## EXTRACTED ENTRIES
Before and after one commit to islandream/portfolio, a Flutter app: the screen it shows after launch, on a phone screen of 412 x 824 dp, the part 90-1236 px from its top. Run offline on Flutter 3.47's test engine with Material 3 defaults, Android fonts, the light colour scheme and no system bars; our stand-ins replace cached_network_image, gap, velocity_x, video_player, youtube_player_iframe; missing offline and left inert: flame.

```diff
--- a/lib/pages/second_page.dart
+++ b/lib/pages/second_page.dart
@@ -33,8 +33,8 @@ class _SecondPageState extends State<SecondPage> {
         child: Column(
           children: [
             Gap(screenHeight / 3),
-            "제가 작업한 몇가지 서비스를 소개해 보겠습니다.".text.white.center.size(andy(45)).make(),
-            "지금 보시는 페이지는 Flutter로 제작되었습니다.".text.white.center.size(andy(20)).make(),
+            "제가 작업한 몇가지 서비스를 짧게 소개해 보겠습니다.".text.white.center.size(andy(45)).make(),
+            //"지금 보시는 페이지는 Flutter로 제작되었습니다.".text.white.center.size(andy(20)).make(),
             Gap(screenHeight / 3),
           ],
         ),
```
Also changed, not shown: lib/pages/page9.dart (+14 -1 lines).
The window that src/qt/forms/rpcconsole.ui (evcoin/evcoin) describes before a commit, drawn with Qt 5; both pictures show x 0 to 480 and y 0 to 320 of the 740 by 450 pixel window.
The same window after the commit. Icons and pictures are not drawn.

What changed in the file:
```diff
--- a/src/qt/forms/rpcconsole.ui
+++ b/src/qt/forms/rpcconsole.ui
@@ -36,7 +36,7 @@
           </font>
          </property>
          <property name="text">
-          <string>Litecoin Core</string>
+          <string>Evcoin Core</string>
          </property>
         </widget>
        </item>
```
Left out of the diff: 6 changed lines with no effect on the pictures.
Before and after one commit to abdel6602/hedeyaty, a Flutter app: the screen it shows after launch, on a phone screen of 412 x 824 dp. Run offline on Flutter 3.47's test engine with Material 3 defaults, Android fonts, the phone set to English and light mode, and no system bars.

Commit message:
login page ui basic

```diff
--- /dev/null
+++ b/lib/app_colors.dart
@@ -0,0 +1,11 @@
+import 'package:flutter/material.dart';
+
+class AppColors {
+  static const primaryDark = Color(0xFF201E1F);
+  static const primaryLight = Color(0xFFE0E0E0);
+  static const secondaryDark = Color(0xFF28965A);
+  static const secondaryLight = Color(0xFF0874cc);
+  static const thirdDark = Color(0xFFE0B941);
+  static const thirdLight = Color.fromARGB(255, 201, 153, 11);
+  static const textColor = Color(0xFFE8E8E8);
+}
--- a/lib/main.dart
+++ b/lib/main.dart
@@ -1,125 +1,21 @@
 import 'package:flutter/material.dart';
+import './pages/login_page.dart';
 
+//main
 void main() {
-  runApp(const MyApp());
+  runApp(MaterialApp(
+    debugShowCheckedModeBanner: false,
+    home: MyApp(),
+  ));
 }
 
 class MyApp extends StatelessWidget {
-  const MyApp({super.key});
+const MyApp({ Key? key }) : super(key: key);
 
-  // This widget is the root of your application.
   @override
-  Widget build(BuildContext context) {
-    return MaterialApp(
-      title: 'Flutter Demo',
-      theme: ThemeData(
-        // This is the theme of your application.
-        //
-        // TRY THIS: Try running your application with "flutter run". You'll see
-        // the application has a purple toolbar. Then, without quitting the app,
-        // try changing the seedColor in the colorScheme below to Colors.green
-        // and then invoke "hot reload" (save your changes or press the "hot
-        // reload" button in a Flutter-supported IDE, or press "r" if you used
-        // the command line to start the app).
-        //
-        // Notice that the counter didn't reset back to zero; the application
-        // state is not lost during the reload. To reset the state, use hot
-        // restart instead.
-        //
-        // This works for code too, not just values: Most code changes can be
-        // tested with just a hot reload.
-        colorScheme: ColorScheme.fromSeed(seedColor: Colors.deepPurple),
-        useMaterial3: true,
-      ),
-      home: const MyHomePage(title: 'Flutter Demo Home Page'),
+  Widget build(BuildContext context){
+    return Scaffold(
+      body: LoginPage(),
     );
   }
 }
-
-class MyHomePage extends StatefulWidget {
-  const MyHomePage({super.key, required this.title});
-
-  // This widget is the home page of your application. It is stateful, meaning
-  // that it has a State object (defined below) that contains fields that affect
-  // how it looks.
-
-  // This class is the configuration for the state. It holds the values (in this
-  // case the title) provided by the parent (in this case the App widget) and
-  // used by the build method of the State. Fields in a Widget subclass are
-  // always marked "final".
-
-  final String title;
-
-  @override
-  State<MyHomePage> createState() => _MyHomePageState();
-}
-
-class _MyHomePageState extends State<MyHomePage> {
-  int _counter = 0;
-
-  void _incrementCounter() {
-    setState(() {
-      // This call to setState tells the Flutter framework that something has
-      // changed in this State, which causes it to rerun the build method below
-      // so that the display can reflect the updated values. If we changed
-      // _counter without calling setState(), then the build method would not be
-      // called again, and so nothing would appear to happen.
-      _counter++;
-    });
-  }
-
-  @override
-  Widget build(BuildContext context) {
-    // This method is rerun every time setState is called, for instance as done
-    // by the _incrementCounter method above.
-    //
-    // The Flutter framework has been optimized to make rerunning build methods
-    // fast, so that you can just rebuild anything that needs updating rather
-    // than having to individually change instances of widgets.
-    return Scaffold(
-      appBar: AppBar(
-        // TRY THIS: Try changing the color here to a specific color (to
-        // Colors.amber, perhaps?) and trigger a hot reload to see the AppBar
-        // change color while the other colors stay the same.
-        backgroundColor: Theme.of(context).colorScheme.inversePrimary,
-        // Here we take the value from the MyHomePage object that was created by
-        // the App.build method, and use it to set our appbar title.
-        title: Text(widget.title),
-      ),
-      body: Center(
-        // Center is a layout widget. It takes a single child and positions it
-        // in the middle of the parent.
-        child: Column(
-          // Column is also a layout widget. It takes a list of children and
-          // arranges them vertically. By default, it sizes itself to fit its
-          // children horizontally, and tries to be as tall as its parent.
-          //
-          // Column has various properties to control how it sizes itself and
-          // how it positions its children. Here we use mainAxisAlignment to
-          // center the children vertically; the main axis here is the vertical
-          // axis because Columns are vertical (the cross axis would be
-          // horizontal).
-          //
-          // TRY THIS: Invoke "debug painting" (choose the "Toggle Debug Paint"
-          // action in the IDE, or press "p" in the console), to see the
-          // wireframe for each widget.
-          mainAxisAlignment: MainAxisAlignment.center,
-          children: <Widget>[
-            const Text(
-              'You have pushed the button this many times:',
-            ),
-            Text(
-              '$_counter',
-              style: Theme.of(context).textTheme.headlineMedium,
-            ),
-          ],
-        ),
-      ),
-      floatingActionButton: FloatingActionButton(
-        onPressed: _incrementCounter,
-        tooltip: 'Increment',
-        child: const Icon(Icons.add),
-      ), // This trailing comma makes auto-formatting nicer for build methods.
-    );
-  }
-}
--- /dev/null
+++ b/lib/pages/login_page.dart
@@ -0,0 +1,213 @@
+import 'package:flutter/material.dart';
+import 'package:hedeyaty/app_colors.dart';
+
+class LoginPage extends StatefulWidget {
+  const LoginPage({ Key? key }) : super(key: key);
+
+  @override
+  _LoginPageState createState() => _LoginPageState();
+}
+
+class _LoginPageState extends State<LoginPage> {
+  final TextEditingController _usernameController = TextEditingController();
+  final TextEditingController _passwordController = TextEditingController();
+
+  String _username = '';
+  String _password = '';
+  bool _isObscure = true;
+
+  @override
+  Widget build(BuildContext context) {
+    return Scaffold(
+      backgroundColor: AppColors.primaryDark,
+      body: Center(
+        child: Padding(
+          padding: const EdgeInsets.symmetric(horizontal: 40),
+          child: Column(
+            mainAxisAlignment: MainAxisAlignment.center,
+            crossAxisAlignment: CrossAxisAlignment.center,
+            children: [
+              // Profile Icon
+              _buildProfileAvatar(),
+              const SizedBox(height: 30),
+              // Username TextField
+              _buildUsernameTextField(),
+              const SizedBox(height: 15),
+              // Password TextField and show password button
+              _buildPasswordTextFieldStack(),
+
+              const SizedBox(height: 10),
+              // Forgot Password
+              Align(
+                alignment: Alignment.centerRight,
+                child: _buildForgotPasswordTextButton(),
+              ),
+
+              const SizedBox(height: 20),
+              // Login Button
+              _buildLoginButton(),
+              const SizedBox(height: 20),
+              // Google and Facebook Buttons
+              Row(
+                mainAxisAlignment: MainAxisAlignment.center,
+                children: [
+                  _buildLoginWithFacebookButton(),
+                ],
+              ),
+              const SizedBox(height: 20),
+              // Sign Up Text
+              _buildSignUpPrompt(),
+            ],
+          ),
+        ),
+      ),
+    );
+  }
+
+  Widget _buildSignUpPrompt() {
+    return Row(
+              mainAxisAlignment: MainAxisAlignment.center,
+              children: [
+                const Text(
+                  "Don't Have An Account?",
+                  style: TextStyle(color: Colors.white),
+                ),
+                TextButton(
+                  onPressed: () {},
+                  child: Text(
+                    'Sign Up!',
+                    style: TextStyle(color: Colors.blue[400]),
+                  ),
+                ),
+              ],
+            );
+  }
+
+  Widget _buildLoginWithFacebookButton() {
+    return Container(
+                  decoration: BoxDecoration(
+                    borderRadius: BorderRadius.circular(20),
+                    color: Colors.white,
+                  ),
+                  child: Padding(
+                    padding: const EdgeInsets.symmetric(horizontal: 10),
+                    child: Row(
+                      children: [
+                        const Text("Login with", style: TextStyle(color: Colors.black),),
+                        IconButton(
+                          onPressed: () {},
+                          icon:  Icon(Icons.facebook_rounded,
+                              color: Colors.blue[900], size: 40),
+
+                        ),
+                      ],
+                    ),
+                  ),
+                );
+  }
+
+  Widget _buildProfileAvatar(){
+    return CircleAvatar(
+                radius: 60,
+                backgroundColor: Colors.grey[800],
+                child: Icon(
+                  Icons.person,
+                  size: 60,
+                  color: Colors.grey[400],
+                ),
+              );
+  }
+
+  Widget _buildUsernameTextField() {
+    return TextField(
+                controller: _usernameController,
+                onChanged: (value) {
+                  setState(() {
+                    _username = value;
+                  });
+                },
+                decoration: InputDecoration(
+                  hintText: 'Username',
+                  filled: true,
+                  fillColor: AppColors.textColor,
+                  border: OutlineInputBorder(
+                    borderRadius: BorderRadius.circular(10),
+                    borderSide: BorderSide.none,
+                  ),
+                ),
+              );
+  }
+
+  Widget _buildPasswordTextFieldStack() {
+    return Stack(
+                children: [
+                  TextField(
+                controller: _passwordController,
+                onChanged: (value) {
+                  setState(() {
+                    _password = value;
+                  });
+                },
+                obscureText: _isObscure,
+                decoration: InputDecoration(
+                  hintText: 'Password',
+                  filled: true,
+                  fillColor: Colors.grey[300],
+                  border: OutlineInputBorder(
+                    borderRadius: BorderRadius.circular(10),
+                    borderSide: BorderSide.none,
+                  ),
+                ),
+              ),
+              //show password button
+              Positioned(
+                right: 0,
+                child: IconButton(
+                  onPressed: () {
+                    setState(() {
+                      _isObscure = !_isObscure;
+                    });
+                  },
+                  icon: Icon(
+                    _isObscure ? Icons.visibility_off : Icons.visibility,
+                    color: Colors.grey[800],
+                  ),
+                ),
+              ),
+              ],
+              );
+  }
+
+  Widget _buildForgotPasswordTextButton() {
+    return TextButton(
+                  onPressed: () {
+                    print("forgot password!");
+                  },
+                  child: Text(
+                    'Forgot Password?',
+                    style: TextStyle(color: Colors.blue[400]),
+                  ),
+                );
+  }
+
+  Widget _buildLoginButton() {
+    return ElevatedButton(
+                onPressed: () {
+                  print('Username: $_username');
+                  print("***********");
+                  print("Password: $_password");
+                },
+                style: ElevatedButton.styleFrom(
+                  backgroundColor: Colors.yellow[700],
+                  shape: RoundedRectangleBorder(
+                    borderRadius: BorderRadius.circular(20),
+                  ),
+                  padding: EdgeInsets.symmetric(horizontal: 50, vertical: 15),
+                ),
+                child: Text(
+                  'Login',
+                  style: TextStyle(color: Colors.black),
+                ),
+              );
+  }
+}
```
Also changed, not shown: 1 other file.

## EXERCISE INSTRUCTIONS
Which lines of the data contain the word "window"? Copy each one.

## WRITTEN SOLUTION
The window that src/qt/forms/rpcconsole.ui (evcoin/evcoin) describes before a commit, drawn with Qt 5; both pictures show x 0 to 480 and y 0 to 320 of the 740 by 450 pixel window.
The same window after the commit. Icons and pictures are not drawn.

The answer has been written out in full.